at one time believed to be the next big thing in air-driven propulsion. They would
replace cloth sails on boats and fixed wings on aeroplanes. I remember seeing such
fantastic contraptions in magazines like Mechanix Illustrated and Popular
Mechanics back in the 1960's and 1970's. The
nouveau sails and
wings were actually built on experimental vehicles which can be found in a Google
rotor. They operate on the
Magnus effect, which is
where a lifting force is generated by a spinning sphere or cylinder moving through
the air (or water, or any fluid), thereby causing an unequal pressure to build on
opposite sides. I had a Magnus rotor kite as a kid in the late 1960's that was made
of thin, molded plastic. It flew pretty darn well if I remember correctly. This
curiosity-inducing control line model designed by Roy Clough exploits the Magnus
rotor effect. It is more of a novelty proof-of-concept platform rather than a stunt
or scale model.
Flettner-Type Rotor Wing-Control Line Model
You'll Find It Fun to Fly This Flettner-Type
Rotor Wing Control Line Model
Nothing hard about this project! Best of all it's a great flyer.
By Roy L. Clough, Jr.
This novel control line model gets its lift from a pair of whirling Flettner-type
rotors which spin automatically in flight.
Easy to build and fly, the model is practically crashproof because the rotors
will keep turning whether the motor is running or not.
Although the model moves along at a fairly good clip in normal flight it can
be made to practically hover on the upwind side of the circle if the nose is raised
a bit. Center of gravity location in relationship to the rotor axis is not very
critical so a wide variety of small engines may be used without altering the model.

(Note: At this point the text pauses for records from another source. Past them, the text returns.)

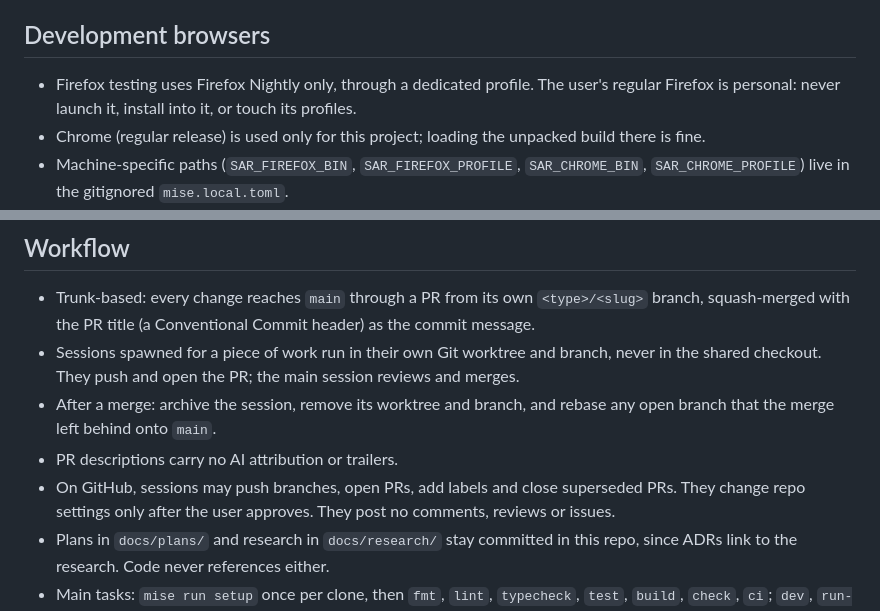
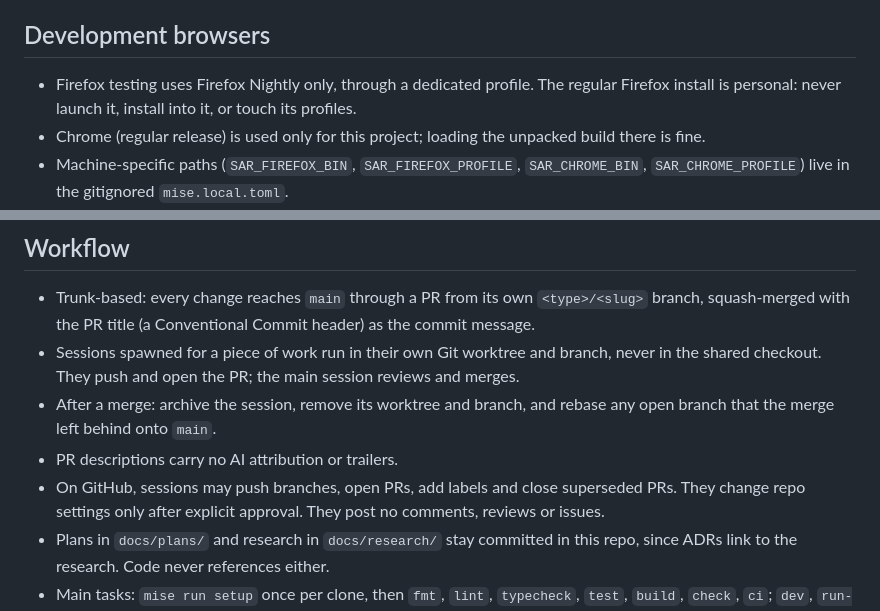
Before and after one commit to jrv97/steam-ai-reporter, a Markdown page: AGENTS.md, 2 parts joined by grey strips. Drawn GitHub-style.

Commit message:
docs: write the agents rules without referring to the maintainer

```diff
--- a/AGENTS.md
+++ b/AGENTS.md
@@ -82,8 +82,8 @@ These are hard rules. A change that breaks one needs an ADR first.
 
 ## Development browsers
 
-- Firefox testing uses Firefox Nightly only, through a dedicated profile. The user's regular
-  Firefox is personal: never launch it, install into it, or touch its profiles.
+- Firefox testing uses Firefox Nightly only, through a dedicated profile. The regular Firefox
+  install is personal: never launch it, install into it, or touch its profiles.
 - Chrome (regular release) is used only for this project; loading the unpacked build there is fine.
 - Machine-specific paths (`SAR_FIREFOX_BIN`, `SAR_FIREFOX_PROFILE`, `SAR_CHROME_BIN`,
   `SAR_CHROME_PROFILE`) live in the gitignored `mise.local.toml`.
@@ -100,7 +100,7 @@ These are hard rules. A change that breaks one needs an ADR first.
   that the merge left behind onto `main`.
 - PR descriptions carry no AI attribution or trailers.
 - On GitHub, sessions may push branches, open PRs, add labels and close superseded PRs. They
-  change repo settings only after the user approves. They post no comments, reviews or issues.
+  change repo settings only after explicit approval. They post no comments, reviews or issues.
 - Plans in `docs/plans/` and research in `docs/research/` stay committed in this repo, since ADRs
   link to the research. Code never references either.
 - Main tasks: `mise run setup` once per clone, then `fmt`, `lint`, `typecheck`, `test`, `build`,
```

It is important, however, to have the control line guide set to allow the model
to nose slightly out of the circle, the same as for any ukie.

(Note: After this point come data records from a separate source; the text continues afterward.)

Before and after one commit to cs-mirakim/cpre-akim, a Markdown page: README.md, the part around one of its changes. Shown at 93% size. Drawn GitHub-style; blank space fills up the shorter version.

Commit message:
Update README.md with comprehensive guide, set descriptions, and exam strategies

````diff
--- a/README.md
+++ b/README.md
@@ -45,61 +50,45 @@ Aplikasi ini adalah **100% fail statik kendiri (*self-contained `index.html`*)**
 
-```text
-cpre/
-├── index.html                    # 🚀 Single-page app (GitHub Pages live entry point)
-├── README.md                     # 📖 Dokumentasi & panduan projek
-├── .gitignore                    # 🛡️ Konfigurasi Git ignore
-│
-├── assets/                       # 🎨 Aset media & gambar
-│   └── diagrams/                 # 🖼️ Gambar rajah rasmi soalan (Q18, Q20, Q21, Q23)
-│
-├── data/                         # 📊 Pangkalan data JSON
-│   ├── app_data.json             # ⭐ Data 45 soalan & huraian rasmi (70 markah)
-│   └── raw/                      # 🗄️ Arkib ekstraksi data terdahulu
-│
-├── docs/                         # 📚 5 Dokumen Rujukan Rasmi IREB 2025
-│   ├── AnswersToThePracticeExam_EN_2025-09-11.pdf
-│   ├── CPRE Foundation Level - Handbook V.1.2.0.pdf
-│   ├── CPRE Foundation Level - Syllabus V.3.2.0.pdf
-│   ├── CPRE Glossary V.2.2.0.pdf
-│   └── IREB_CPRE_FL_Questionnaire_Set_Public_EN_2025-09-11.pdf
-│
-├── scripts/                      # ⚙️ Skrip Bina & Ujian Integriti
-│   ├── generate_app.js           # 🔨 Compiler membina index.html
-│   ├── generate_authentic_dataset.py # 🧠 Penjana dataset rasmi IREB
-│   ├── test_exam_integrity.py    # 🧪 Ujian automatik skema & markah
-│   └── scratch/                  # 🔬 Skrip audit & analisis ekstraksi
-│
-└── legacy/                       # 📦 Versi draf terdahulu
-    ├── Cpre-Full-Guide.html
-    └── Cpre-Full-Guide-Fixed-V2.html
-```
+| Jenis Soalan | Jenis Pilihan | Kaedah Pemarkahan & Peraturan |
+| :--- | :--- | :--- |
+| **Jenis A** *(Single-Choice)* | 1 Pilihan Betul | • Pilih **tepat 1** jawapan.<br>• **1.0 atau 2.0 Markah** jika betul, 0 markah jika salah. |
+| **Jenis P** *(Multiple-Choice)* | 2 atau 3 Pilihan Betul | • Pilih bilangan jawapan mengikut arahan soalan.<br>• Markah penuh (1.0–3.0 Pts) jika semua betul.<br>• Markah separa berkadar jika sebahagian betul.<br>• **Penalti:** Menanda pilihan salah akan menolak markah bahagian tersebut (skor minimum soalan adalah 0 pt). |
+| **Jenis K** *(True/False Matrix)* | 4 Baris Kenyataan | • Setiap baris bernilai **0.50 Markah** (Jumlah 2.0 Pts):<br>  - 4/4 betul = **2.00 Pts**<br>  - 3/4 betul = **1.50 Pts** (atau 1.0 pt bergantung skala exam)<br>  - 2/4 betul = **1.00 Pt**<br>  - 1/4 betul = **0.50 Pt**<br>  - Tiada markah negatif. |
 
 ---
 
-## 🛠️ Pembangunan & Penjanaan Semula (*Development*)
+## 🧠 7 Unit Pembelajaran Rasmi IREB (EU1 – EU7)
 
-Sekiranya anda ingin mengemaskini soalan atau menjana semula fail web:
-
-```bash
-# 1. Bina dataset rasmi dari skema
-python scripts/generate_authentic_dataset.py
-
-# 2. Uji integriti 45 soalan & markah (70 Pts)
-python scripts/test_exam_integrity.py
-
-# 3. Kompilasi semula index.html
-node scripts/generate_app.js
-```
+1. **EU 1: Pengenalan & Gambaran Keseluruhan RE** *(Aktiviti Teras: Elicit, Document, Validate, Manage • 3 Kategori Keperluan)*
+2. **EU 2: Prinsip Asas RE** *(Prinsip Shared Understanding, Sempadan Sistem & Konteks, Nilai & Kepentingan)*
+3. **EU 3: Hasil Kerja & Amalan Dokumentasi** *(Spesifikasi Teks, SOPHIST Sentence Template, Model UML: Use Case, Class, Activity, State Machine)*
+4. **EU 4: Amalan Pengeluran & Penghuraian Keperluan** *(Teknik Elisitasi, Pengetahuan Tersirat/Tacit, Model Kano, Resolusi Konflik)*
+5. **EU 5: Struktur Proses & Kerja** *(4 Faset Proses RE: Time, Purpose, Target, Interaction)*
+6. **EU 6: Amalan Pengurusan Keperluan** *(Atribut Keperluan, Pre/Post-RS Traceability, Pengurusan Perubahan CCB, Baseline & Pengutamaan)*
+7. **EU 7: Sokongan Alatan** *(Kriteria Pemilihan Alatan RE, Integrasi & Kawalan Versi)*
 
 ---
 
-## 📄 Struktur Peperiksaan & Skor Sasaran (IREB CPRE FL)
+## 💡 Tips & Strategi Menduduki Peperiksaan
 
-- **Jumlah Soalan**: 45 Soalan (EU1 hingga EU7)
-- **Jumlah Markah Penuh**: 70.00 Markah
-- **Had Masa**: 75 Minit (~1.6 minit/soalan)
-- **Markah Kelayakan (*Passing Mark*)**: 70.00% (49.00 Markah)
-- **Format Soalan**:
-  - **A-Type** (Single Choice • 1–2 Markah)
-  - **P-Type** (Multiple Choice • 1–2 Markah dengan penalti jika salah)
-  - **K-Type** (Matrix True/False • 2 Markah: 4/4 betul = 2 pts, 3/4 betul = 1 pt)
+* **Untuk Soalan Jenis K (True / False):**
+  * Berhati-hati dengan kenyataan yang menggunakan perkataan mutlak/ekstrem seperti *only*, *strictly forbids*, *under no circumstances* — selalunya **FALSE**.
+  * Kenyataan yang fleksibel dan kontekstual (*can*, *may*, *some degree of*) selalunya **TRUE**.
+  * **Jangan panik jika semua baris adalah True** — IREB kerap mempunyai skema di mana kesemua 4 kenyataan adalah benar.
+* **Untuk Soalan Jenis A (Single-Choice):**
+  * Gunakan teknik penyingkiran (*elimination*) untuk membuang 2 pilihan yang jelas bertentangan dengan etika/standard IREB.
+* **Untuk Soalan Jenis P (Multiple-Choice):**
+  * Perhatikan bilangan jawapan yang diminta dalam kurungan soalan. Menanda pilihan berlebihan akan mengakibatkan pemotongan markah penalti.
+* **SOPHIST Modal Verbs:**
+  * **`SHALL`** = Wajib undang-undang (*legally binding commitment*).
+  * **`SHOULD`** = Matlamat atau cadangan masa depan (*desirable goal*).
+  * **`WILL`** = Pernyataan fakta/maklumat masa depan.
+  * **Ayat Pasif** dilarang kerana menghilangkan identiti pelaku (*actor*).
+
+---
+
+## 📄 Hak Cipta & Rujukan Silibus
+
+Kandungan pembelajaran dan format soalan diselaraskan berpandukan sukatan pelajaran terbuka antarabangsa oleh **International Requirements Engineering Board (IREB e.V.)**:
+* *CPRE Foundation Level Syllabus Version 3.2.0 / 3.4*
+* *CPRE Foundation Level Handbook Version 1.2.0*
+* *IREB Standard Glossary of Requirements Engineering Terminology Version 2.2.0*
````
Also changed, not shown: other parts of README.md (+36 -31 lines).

Construction Is of the Profile Type.
Fuselage is cut from medium hard 1/4" sheet
balsa. Motor mount is a plywood disk held rigidly in place by blocks cemented on

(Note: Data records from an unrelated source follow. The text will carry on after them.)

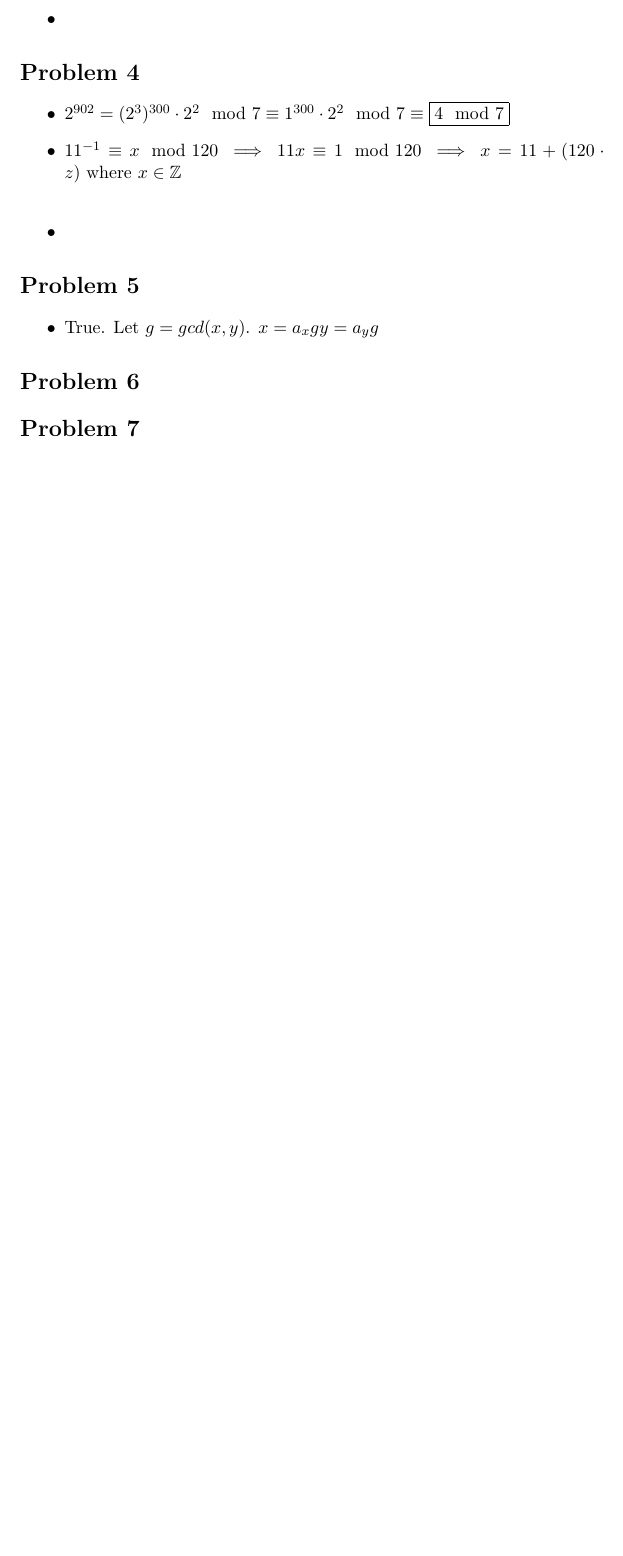
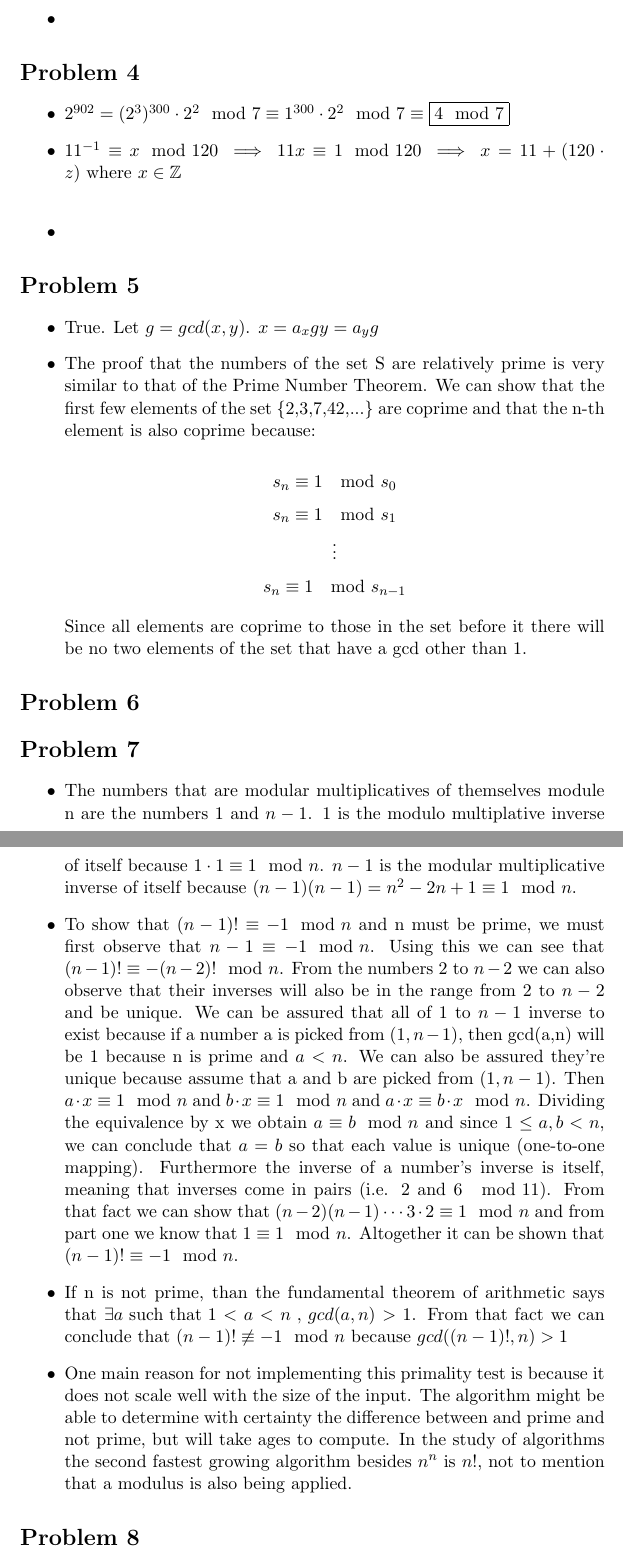
Before and after one commit to alexandermtang/algorithms, a LaTeX problem sheet (HW1.tex): part of page 4 of 4 before the commit and two parts of pages 4 and 5 of 5 after it, the two joined at a grey line, cut so that both start at the same text, the shorter picture padded with empty space. Compiled offline with pdfLaTeX.

Commit message:
finished 5 p2 and 7

```diff
--- a/HW1.tex
+++ b/HW1.tex
@@ -109,12 +109,33 @@ Since f(n) is exponential and g(n) is linear $\implies \boxed{f(n)  = \Omega(g(n
 
 \item True. Let $g = gcd(x, y)$. $x = a_xg y = a_yg$
 
+\item The proof that the numbers of the set S are relatively prime is very similar to that of the Prime Number Theorem. We can show that the first few elements of the set \{2,3,7,42,...\} are coprime and that the n-th element is also coprime because:
+
+\[s_n \equiv 1 \mod s_0 \]
+\[s_n \equiv 1 \mod s_1\]
+\[ \vdots \]
+\[ s_n \equiv 1 \mod s_{n-1} \]
+
+Since all elements are coprime to those in the set before it there will be no two elements of the set that have a gcd other than 1.
+
 \end{itemize}
 
 \section*{Problem 6}
 
 \section*{Problem 7}
 
+\begin{itemize}
+
+\item The numbers that are modular multiplicatives of themselves module n are the numbers 1 and $n-1$. 1 is the modulo multiplative inverse of itself because $1\cdot 1 \equiv 1 \mod n$. $n-1$ is the modular multiplicative inverse of itself because $(n-1)(n-1) = n^2-2n+1\equiv 1 \mod n$.
+
+\item To show that $(n-1)! \equiv -1 \mod n$ and n must be prime, we must first observe that $n-1 \equiv -1 \mod n$. Using this we can see that $(n-1)! \equiv -(n-2)! \mod n$.  From the numbers $2$ to $n-2$ we can also observe that their inverses will also be in the range from $2$ to $n-2$ and be unique. We can be assured that all of 1 to $n-1$ inverse to exist because if a number a is picked from $(1,n-1)$, then gcd(a,n) will be 1 because n is prime and $a < n$. We can also be assured they're unique because assume that a and b are picked from $(1,n-1)$. Then $a\cdot x \equiv 1 \mod n$ and $b\cdot x \equiv 1\mod n$ and $a\cdot x \equiv b \cdot x \mod n$. Dividing the equivalence by x we obtain $a \equiv b \mod n$ and since $1 \le a,b < n$, we can conclude that $a=b$ so that each value is unique (one-to-one mapping). Furthermore the inverse of a number's inverse is itself, meaning that inverses come in pairs (i.e. 2 and 6 $\mod 11$). From that fact we can show that $(n-2)(n-1)\cdots 3\cdot 2 \equiv 1 \mod n$ and from part one we know that $1 \equiv 1 \mod n$. Altogether it can be shown that $(n-1)! \equiv -1 \mod n$.
+
+\item If n is not prime, than the fundamental theorem of arithmetic says that $\exists a \textrm{ such that } 1 < a < n\textrm{ , } gcd(a,n) > 1$. From that fact we can conclude that $(n-1)! \not\equiv -1 \mod n$ because $gcd((n-1)!,n) > 1$
+
+\item One main reason for not implementing this primality test is because it does not scale well with the size of the input. The algorithm might be able to determine with certainty the difference between and prime and not prime, but will take ages to compute. In the study of algorithms the second fastest growing algorithm besides $n^n$ is $n!$, not to mention that a modulus is also being applied.
+
+\end{itemize}
+
 \section*{Problem 8}
 
 \section*{Problem 9}
```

either side. Landing gear may be held either between the plies of the nose disk
or simply be set in a groove in the face of the disk and held in place by the rear
of the engine tank. Control horn and bellcrank are of the 'Tee' or Firebaby type
which are the best for profile fuselages.
A short wing stub fills the center section. A cabane strut on each side acts
as a brace. This provides support for the 3/32" wire rotor axle and allows a clear
wash-way to the tail surfaces. If you run the rotors right up to the fuselage sides
their interference will make elevator control uncertain at low speed.
Construction of the rotors is simple, but should be followed closely for best
results. The open center design was chosen after experiment with several types indicated
this design allowed the best forward speed maximums and minimums. It is essential
that the rotors be mounted as shown, so that the rotation is to the rear at the
top. If the rotors are installed backwards the model will not lift since the rotor
thrust will be downward instead of up.
The line guide is soldered to the tip of the inboard axle and is bent slightly
to the rear to insure the correct amount of nose-out without the necessity of a
separate rudder adjustment.
When you have your rotor-wing craft in operation, get a friend to snap a photo
for the magazine. American Modeler pays $10 apiece for the individual "shots" used
with its column reports!
Full size plans for Flettner-Type Rotor Wing on Plan No. 357 from Hobby Helpers.
770 Hunts Point Ave., New York 59, N. Y. (50c).
Flettner-Type Rotor Wing Control Line Model Plans
Posted October 20, 2018